[Exercise input — start]

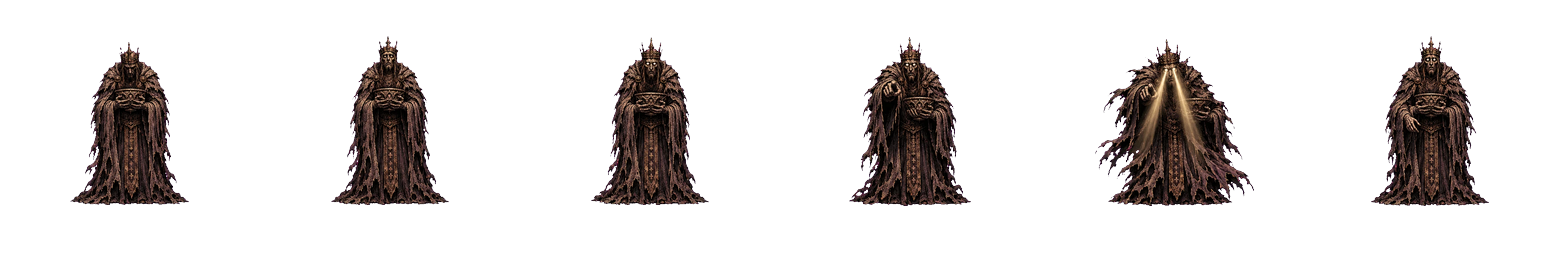
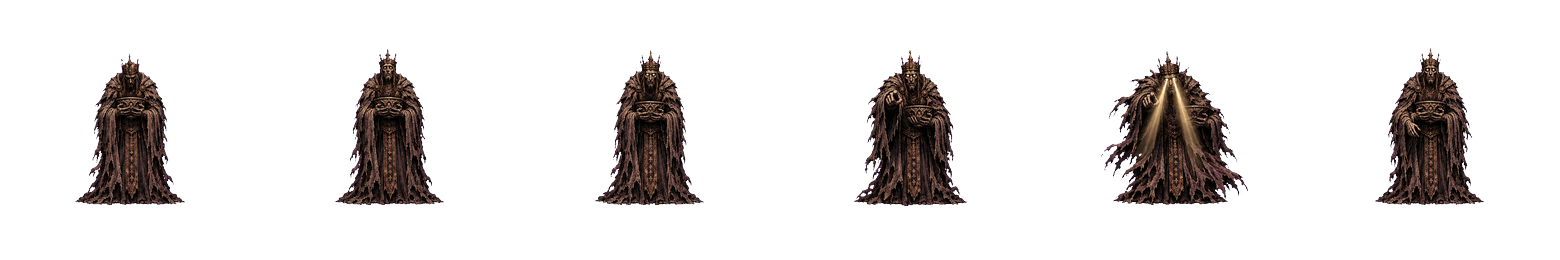
0.4.23: Veo Todo, El llamado y jefes mas resistentes

diff --git a/js/nucleo.js b/js/nucleo.js
@@ -146,9 +146,9 @@ const NUCLEO = (() => {
 
   // ---------- Batalla ----------
   const crearEnemigo = (D, id, i, fuerza, nombre) => {
-    const d = D.enemigos[id], dif = D.mazmorra.dificultad, vida = Math.round(d.vida * fuerza * dif.vida);
+    const d = D.enemigos[id], dif = D.mazmorra.dificultad, vida = Math.round(d.vida * fuerza * dif.vida * (d.jefe ? dif.vida_jefe : 1));
     return { enemigo: true, tipo: id, i, nombre, sprite: d.sprite, imagen: d.imagen || null, vida, vidaMax: vida,
-      golpe: d.ataque.map(n => Math.round(n * dif.dano)), defensa: d.defensa, velocidad: d.velocidad, critico: 0.05, esquiva: 0, exp: d.exp, jefe: !!d.jefe, especial: d.especial || null, robaImpetu: !!d.roba_impetu, turnos: 0, estados: [], fase: d.fase || null, escudos: 0, enfurecido: false, pasoFase: 0, habilidades: d.habilidades || [], resisteFisico: d.resiste_fisico || 0, alMorir: d.al_morir || null, oscuridad: d.oscuridad || null, ultimo: d.ultimo || null };
+      golpe: d.ataque.map(n => Math.round(n * dif.dano)), defensa: d.defensa, velocidad: d.velocidad, critico: 0.05, esquiva: 0, exp: d.exp, jefe: !!d.jefe, especial: d.especial || null, robaImpetu: !!d.roba_impetu, turnos: 0, estados: [], fase: d.fase || null, escudos: 0, enfurecido: false, pasoFase: 0, habilidades: d.habilidades || [], resisteFisico: d.resiste_fisico || 0, alMorir: d.al_morir || null, oscuridad: d.oscuridad || null, ultimo: d.ultimo || null, apresura: d.apresura || 0 };
   };
 
   function iniciarBatalla(D, grupo, ids, emboscada = false) {
@@ -161,7 +161,7 @@ const NUCLEO = (() => {
     const aliados = vivos(grupo);
     aliados.forEach((u, i) => Object.assign(u, { i, impetu: Math.min(IMP_TOPE, u.impetuInicial + (D.clases[u.clase].impetu_inicial || 0)), guardia: false, provoca: 0, defensaExtra: 0, esquivaSegura: false, presa: 0, enganchado: false, hechizado: false, mirado: null, miradoTurnos: 0, estados: [], debil: 0 }));
     const unidades = [...aliados, ...enemigos];
-    for (const e of enemigos) e.aliados = aliados;      // lo que estalla al morir necesita saber a quién alcanza
+    for (const e of enemigos) { e.aliados = aliados; e.pares = enemigos; }      // lo que estalla al morir necesita saber a quién alcanza
     for (const u of unidades) u.reloj = 100 / u.velocidad;
     if (emboscada) enemigos.forEach((u, i) => { u.reloj = i * 0.01; });     // te sorprenden: todos actúan antes que el grupo
     return { aliados, enemigos, unidades, actual: null, muroLlamas: 0, fuerza, lugares: ids.length, antorcha: 100 };
@@ -266,6 +266,7 @@ const NUCLEO = (() => {
 
   function morir(t, eventos) {
     eventos.push({ tipo: 'muerte', quien: t });
+    if (t.apresura) for (const q of vivos(t.pares || [])) if (q.tipo === t.tipo) q.velocidad *= t.apresura;
     const m = t.alMorir;
     if (!m) return;
     t.alMorir = null;
@@ -309,6 +310,7 @@ const NUCLEO = (() => {
   function usarHabilidad(D, b, u, id, objetivo, azar) {
     const h = D.habilidades[id], eventos = [];
     u.impetu -= h.costo;
+    b.ultimaHabilidad = id;
     const blancos = { enemigo: [objetivo], enemigos: vivos(b.enemigos), aliado: [objetivo], aliados: vivos(b.aliados), propio: [u] }[h.objetivo];
     for (const t of blancos) for (const e of h.efectos) {
       if (t.vida <= 0 && e.tipo !== 'cura') continue;
@@ -423,6 +425,14 @@ const NUCLEO = (() => {
   function habilidadEnemiga(b, u, h, grupo, azar, eventos) {
     eventos.push({ tipo: 'texto', clave: 'especial', quien: u, texto: h.nombre });
     if (h.propia === 'guardia') { u.guardia = true; return; }
+    if (h.llama) {
+      // una sola vez por pelea, los caídos vuelven con la mitad de la vida
+      u.llamo = true;
+      const nuevos = b.enemigos.filter(e => e.tipo === h.llama && e.vida <= 0);
+      for (const n of nuevos) { n.vida = Math.round(n.vidaMax / 2); n.reloj = 100 / n.velocidad; n.estados = []; n.muriendo = 0; }
+      eventos.push({ tipo: 'invoca', quien: u, nuevos });
+      return;
+    }
     if (h.refuerza) { for (const e of vivos(b.enemigos)) e.defensaExtra = Math.max(e.defensaExtra || 0, h.refuerza); return; }
     if (h.apaga) { b.antorcha = Math.max(0, b.antorcha - h.apaga); eventos.push({ tipo: 'antorcha', quien: u, valor: h.apaga }); }
     const herido = grupo.find(t => t.provoca > 0) || grupo.slice().sort((x, y) => x.vida / x.vidaMax - y.vida / y.vidaMax)[0];
@@ -448,12 +458,17 @@ const NUCLEO = (() => {
   const pasoDeFase = u => (u.enfurecido && u.fase.ciclo && !u.aturdido && !u.desesperado ? u.fase.ciclo[u.pasoFase % u.fase.ciclo.length] : null);
 
   // Elige la habilidad propia antes del turno: si tiene animación, la pantalla la muestra antes de que pase
-  const elegirPropia = (u, azar, primera) => (primera ? elegir(azar, u.habilidades) : u.habilidades.find(h => azar() < h.prob));
-  function prepararTurno(u, azar) {
+  function elegirPropia(b, u, azar, primera) {
+    const lista = u.habilidades.filter(h => !h.llama || (!u.llamo && b.enemigos.some(e => e.tipo === h.llama && e.vida <= 0)));
+    return primera ? lista.length && elegir(azar, lista) : lista.find(h => azar() < h.prob);
+  }
+  const haraTurnoComun = u => !u.especial || (u.turnos % u.especial.cada !== 0);
+  const veTodo = (b, u) => !!(u.enfurecido && u.fase.veo && b.ultimaHabilidad);
+  function prepararTurno(D, b, u, azar) {
     const paso = pasoDeFase(u);
     u.proxima = undefined;
-    if (u.aturdido || u.desesperado || haraEspecial(u) || enSuTrono(u) || (paso && paso !== 'golpe')) return null;
-    u.proxima = elegirPropia(u, azar, u.turnos === 0) || null;
+    if (u.aturdido || u.desesperado || haraEspecial(u) || enSuTrono(u) || veTodo(b, u) || (paso && paso !== 'golpe')) return null;
+    u.proxima = elegirPropia(b, u, azar, u.turnos === 0) || null;
     return u.proxima;
   }
 
@@ -468,6 +483,24 @@ const NUCLEO = (() => {
     return (u.turnos + 1) % u.especial.cada === 0;
   };
 
+  // Le devuelve al grupo la última habilidad que usó, con menos fuerza que la original
+  function devolverHabilidad(D, b, u, grupo, azar, eventos) {
+    const h = D.habilidades[b.ultimaHabilidad], blancos = ['enemigos', 'aliados'].includes(h.objetivo) ? grupo : [blancoEnemigo(grupo, azar, u)];
+    b.ultimaHabilidad = null;
+    eventos.push({ tipo: 'texto', clave: 'especial', quien: u, texto: `te devuelve ${h.nombre}` });
+    for (const e of h.efectos) {
+      if (e.tipo === 'cura') { const v = Math.round(u.vidaMax * e.porcentaje * 0.3); u.vida = clampN(u.vida + v, 0, u.vidaMax); eventos.push({ tipo: 'cura', quien: u, valor: v }); }
+      if (e.tipo === 'defensa') u.defensaExtra = Math.max(u.defensaExtra || 0, e.valor);
+      for (const t of blancos) {
+        if (t.vida <= 0) continue;
+        if (e.tipo === 'dano') golpeEnemigo(u, t, azar, eventos, (e.mult || 1) * 0.7);
+        if (e.tipo === 'dano_fijo') herir(t, entre(azar, e.min, e.max), eventos);
+        if (e.tipo === 'veneno' || e.tipo === 'quemadura') aplicarEstado(t, e, azar, eventos);
+        if (e.tipo === 'sangrado') sangrar(t, e, azar, eventos);
+      }
+    }
+  }
+
   function turnoEnemigo(D, b, u, azar) {
     const eventos = [], grupo = vivos(b.aliados);
     if (u.aturdido) { u.aturdido = false; eventos.push({ tipo: 'texto', clave: 'pierde_turno', quien: u }); return eventos; }
@@ -481,10 +514,11 @@ const NUCLEO = (() => {
       herir(t, entre(azar, ...r.dano), eventos);
       return eventos;
     }
+    if (haraTurnoComun(u) && veTodo(b, u)) { devolverHabilidad(D, b, u, grupo, azar, eventos); return eventos; }
     if (u.enfurecido && u.fase.ciclo) { if (habilidadDeFase(D, b, u, grupo, azar, eventos)) return eventos; }
     else if (u.especial && u.turnos % u.especial.cada === 0) { especialDeJefe(u, grupo, azar, eventos); return eventos; }
     // la muestra enseguida: muchos enemigos no duran más de un par de turnos
-    const propia = u.proxima !== undefined ? u.proxima : elegirPropia(u, azar, u.turnos === 1);
+    const propia = u.proxima !== undefined ? u.proxima : elegirPropia(b, u, azar, u.turnos === 1);
     u.proxima = undefined;
     if (propia) { habilidadEnemiga(b, u, propia, grupo, azar, eventos); return eventos; }
     const t = blancoEnemigo(grupo, azar, u);

diff --git a/js/juego.js b/js/juego.js
@@ -1251,7 +1251,7 @@ function siguiente() {
   if (u.vida <= 0) return later(500, siguiente);
   if (u.enemigo) {
     Bt.fase = 'espera'; Bt.msg = ''; pintarBatalla();
-    const propia = NUCLEO.prepararTurno(u, azarX);
+    const propia = NUCLEO.prepararTurno(D, Bt.b, u, azarX);
     const hoja = NUCLEO.haraEspecial(u) ? D.enemigos[u.tipo].golpe_especial : NUCLEO.pasoDeFase(u) === 'gancho' ? u.fase.gancho.hoja : propia && propia.hoja;
     if (hoja && cuadrosEspeciales(u, hoja)) return golpeImponente(u, hoja);
     iniciarAtaqueAnimado(u);
@@ -1285,7 +1285,7 @@ function golpeImponente(u, r) {
   later(r.impacto * 1000, () => {
     if (!Bt) return;
     mostrar(NUCLEO.turnoEnemigo(D, Bt.b, u, azarX));
-    if (['gancho', 'mirada', 'ceniza'].includes(r.efecto)) { Bt.temblor = 6; Bt.destello = 0.4; Bt.congelado = 0.1; sfx('slash'); }
+    if (['gancho', 'mirada', 'ceniza', 'llamado'].includes(r.efecto)) { Bt.temblor = 6; Bt.destello = 0.4; Bt.congelado = 0.1; sfx('slash'); }
     else {
       if (r.efecto === 'campanada') Bt.fx.push({ tipo: 'onda', x: u.x, y: FBASE - 70, t: 0, dur: 0.75, m: 1 });
       else if (r.efecto === 'caida') { golpePixel('golpe', u); golpePixel('critico', u); } else golpePixel('barrido', u);
@@ -1316,7 +1316,7 @@ function mostrarEvento(e) {
   }
   if (e.tipo === 'antorcha') { P.fuel = Math.max(0, P.fuel - e.valor); updateHUD(); }
   if (e.tipo === 'invoca') { for (const n of e.nuevos) { n.x = Bt.lugares[n.i]; prepararEnemigo(n); chispas(n.x, FBASE - 24, 18, MARCO.vida, -24); } sfx('encounter'); Bt.temblor = 4; }
-  if (e.tipo === 'fase' && (q.fase.trono || q.fase.caceria)) { q.tronoDesde = Bt.t; q.hojaFija = q.fase.trono || q.fase.caceria; }
+  if (e.tipo === 'fase' && (q.fase.trono || q.fase.caceria || q.fase.veo)) { q.tronoDesde = Bt.t; q.hojaFija = q.fase.trono || q.fase.caceria || q.fase.veo; }
   if (e.tipo === 'fase' && q.fase.caceria) Bt.penumbra = 0.6;
   if (e.tipo === 'texto' && e.clave === 'penumbra') { Bt.msg = 'Golpe al humo. Pegale justo después de que ataque.'; sfx('miss'); }
   if (e.tipo === 'desesperado') { q.tronoDesde = Bt.t; q.hojaFija = q.ultimo.hoja; Bt.msg = tr(q.ultimo.mensaje, q.nombre); Bt.temblor = 8; Bt.destello = 0.5; sfx('encounter'); }

diff --git a/js/animar.js b/js/animar.js
@@ -121,7 +121,7 @@ function prepararPoses(e) {
 
 // El golpe especial dibujado cuadro por cuadro (campo "golpe_especial" de enemigos.json): una hoja con un cuadro al lado del otro
 const HOJAS_ESPECIAL = {}, CUADROS_ESPECIAL = {};
-for (const d of Object.values(D.enemigos)) for (const r of [d.golpe_especial, d.fase && d.fase.trono, d.fase && d.fase.caceria, d.fase && d.fase.gancho && d.fase.gancho.hoja, d.ultimo && d.ultimo.hoja, ...(d.habilidades || []).map(h => h.hoja)]) if (r) HOJAS_ESPECIAL[r.imagen] = Object.assign(new Image(), { src: `interfaz/enemigos/${r.imagen}.png` });
+for (const d of Object.values(D.enemigos)) for (const r of [d.golpe_especial, d.fase && d.fase.trono, d.fase && d.fase.caceria, d.fase && d.fase.veo, d.fase && d.fase.gancho && d.fase.gancho.hoja, d.ultimo && d.ultimo.hoja, ...(d.habilidades || []).map(h => h.hoja)]) if (r) HOJAS_ESPECIAL[r.imagen] = Object.assign(new Image(), { src: `interfaz/enemigos/${r.imagen}.png` });
 
 function cuadrosEspeciales(e, r = D.enemigos[e.tipo].golpe_especial) {
   const hoja = r && HOJAS_ESPECIAL[r.imagen];

diff --git a/index.html b/index.html
@@ -22,7 +22,7 @@
     <img class="tfondo" src="interfaz/intro/velombra_apagada.png" alt="">
     <img class="t1" src="interfaz/logo.png" alt="The Last Flame">
     <div class="t2" data-tr="Un descenso a la Cripta de Vel’Ombra">Un descenso a la Cripta de Vel’Ombra</div>
-    <div class="tver">v0.4.22<span id="tPrueba"></span></div>
+    <div class="tver">v0.4.23<span id="tPrueba"></span></div>
     <div class="t4" data-kb="WASD / flechas: moverse · Q E: girar · Enter: interactuar · I: inventario · P: poción · O: aceite · F11: pantalla completa">WASD / flechas: moverse · Q E: girar · Enter: interactuar · I: inventario · P: poción · O: aceite · F11: pantalla completa</div>
   </div>
 

diff --git a/ROADMAP.md b/ROADMAP.md
@@ -2,7 +2,7 @@
 
 El camino del juego es la expedición de grupo. El plan del juego anterior está en `juego_viejo/ROADMAP.md`.
 
-**Versión actual: 0.4.22.** Lo próximo: 0.5.0.
+**Versión actual: 0.4.23.** Lo próximo: 0.5.0.
 
 ## Cómo se numeran las versiones
 
@@ -61,9 +61,6 @@ Ideas aprobadas, para hacer con sprites propios (hojas de 6 cuadros, `golpe_espe
 
 - Lo que hiciste: Debilitado a un personaje y a quien tenga vínculo con él.
 - Sin oscuridad: durante 2 turnos, curar a un aliado también daña a quien cura.
-- Que ningún hombre descanse: si muere un Apagado, los demás ganan velocidad.
-- Los cuarenta: una vez por pelea, los Apagados caídos se levantan con poca vida.
-- Veo Todo (en su furia): repite contra el grupo la última habilidad que usó el grupo.
 
 ## Historia
 
@@ -111,6 +108,12 @@ La idea que une todo es una regla de las Guardianas: "quien le pida algo va a re
 - **Título:** el logo "The Last Flame" no cambia con el idioma.
 
 ## Historial
+
+### 0.4.23
+
+- Aldemar: Veo Todo, su furia, le devuelve al grupo su última habilidad. El llamado levanta a los Apagados caídos una vez por pelea, y al morir uno los demás se apuran.
+- Los jefes tienen 50% más de vida (`vida_jefe` en `datos/mazmorra.json`).
+- Las animaciones de jefes ya no agrandan el dibujo.
 
 ### 0.4.22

[Exercise input — finish]

Work request:
Wherever the word "enSuTrono" appears in the listing above, copy the whole line.

Finished task:
-    if (u.aturdido || u.desesperado || haraEspecial(u) || enSuTrono(u) || (paso && paso !== 'golpe')) return null;
+    if (u.aturdido || u.desesperado || haraEspecial(u) || enSuTrono(u) || veTodo(b, u) || (paso && paso !== 'golpe')) return null;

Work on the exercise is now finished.